#### [Entries provided]
┄┄┄┄┄┄┄┄┄┄

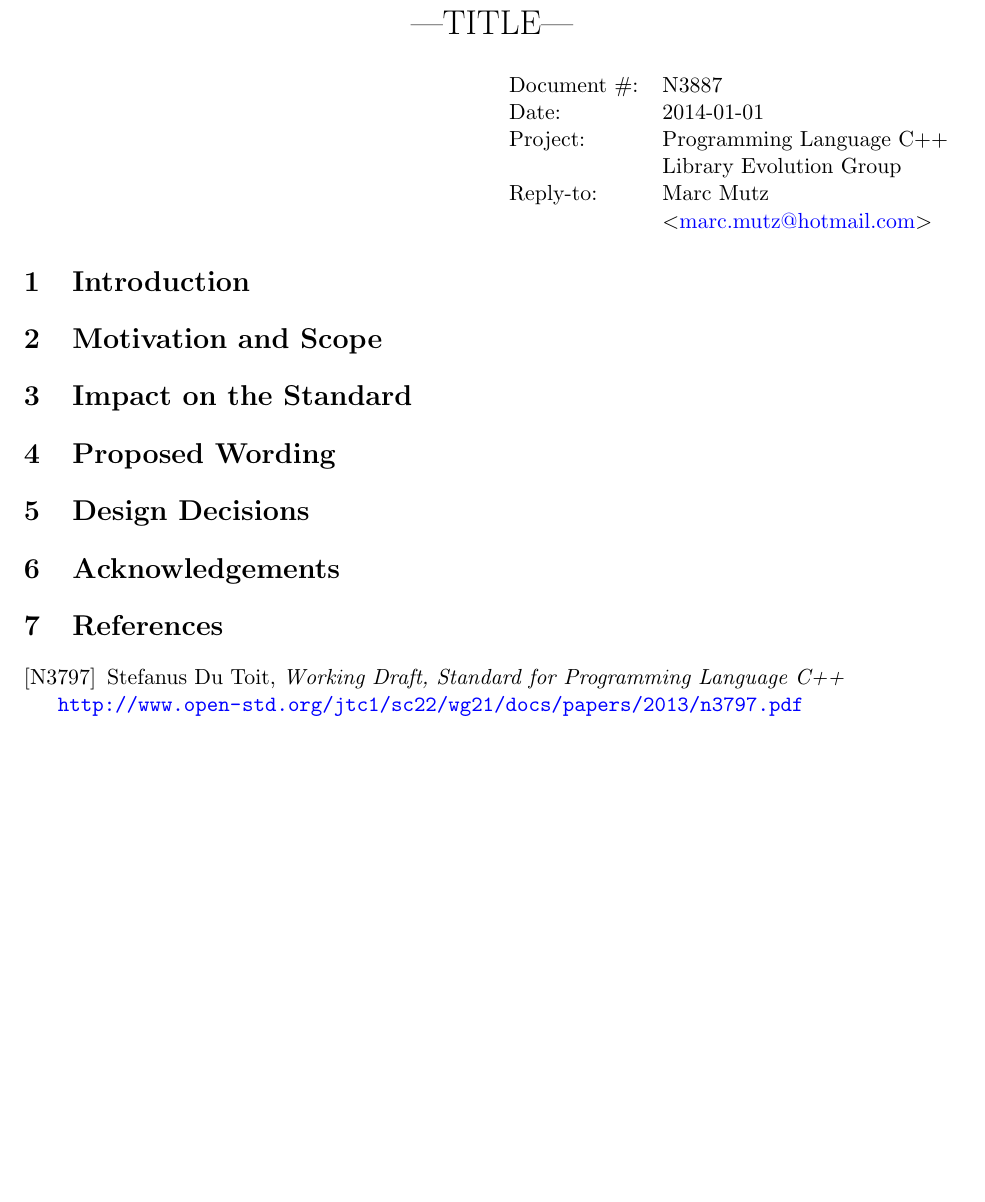
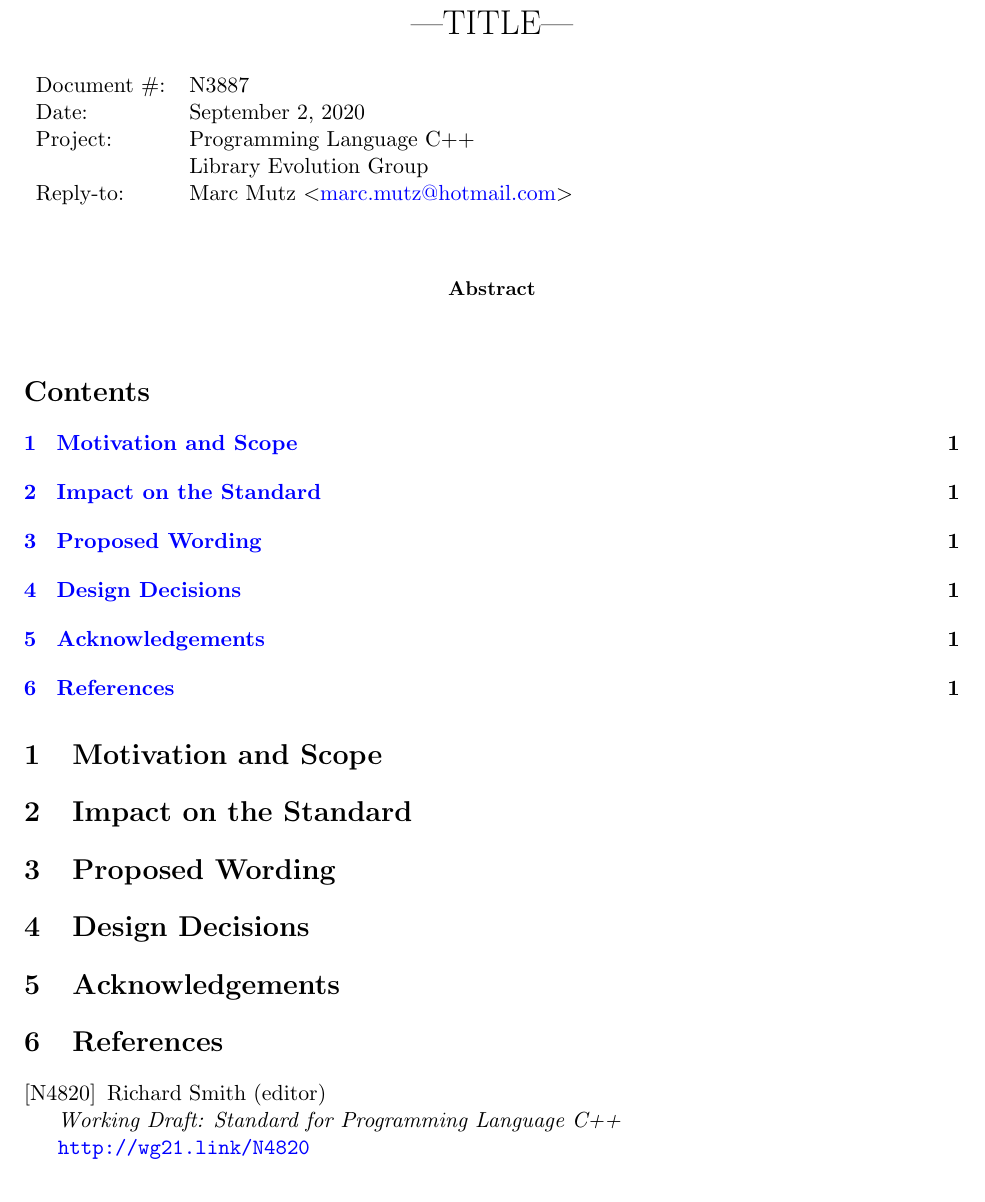
Before and after one commit to marcmutz/std-proposals, a LaTeX paper (templates/D0000.tex): part of the page, cut so that both start at the same text. Compiled offline with pdfLaTeX.

Commit message:
Update template

```diff
--- a/templates/D0000.tex
+++ b/templates/D0000.tex
@@ -5,6 +5,7 @@
 \usepackage[colorlinks, allcolors=blue]{hyperref}
 \usepackage{listings}
 \usepackage{parskip}
+\usepackage{amssymb}
 
 \lstdefinelanguage{diff}{
   morecomment=[f][\color{blue}]{@@},           % group identifier
@@ -21,6 +22,10 @@
 \newcommand{\emailaddress}{marc.mutz@hotmail.com}
 \newcommand{\email}{\href{mailto:\emailaddress}{\emailaddress}}
 
+\newcommand{\wgpaper}[1]{\href{https://wg21.link/#1}{#1}}
+\newcommand{\isref}[1]{\textbf{[\wgpaper{#1}]}}
+\newcommand{\isnref}[2]{\textbf{[\href{https://wg21.link/#1\##2}{#1}]/#2}}
+
 \date{}
 \title{---TITLE---}
 
@@ -28,19 +33,22 @@
 
 \maketitle\vspace{-2cm}
 
-\begin{flushright}
-  \begin{tabular}{ll}
+\begin{tabular}{ll}
   Document \#:&N3887\\
-  Date:       &\date{2014-01-01}\\
+  Date:       &\today\\
   Project:    &Programming Language C++\\
               &Library Evolution Group\\
 %              &Library Group\\
-  Reply-to:   &\author{Marc Mutz}\\
-              &\textless\email\textgreater
-  \end{tabular}
-\end{flushright}
+%              &EWG Incubator\\
+%              &Library Group\\
+  Reply-to:   &\author{Marc Mutz} \textless\email\textgreater
+\end{tabular}
+\vspace{1cm}
+\begin{abstract}
 
-\section{Introduction}
+\end{abstract}
+
+\tableofcontents
 
 \section{Motivation and Scope}
 
@@ -55,12 +63,10 @@
 \section{References}
 \renewcommand{\section}[2]{}%
 \begin{thebibliography}{9}
-
-  \bibitem[N3797]{N3797}
-    Stefanus Du Toit,
-    \emph{Working Draft, Standard for Programming Language C++}\newline
-    \url{http://www.open-std.org/jtc1/sc22/wg21/docs/papers/2013/n3797.pdf}
-
+\bibitem[N4820]{cpp2a}
+  Richard Smith (editor)\newline
+  \emph{Working Draft: Standard for Programming Language C++}\newline
+  \url{http://wg21.link/N4820}
 \end{thebibliography}
 
 \end{document}
```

┄┄┄┄┄┄┄┄┄┄

#### [Directions for this task]
I need every line of the data that has the word "Library"; please list them.

#### [Output]
               &Library Evolution Group\\
 %              &Library Group\\
+%              &Library Group\\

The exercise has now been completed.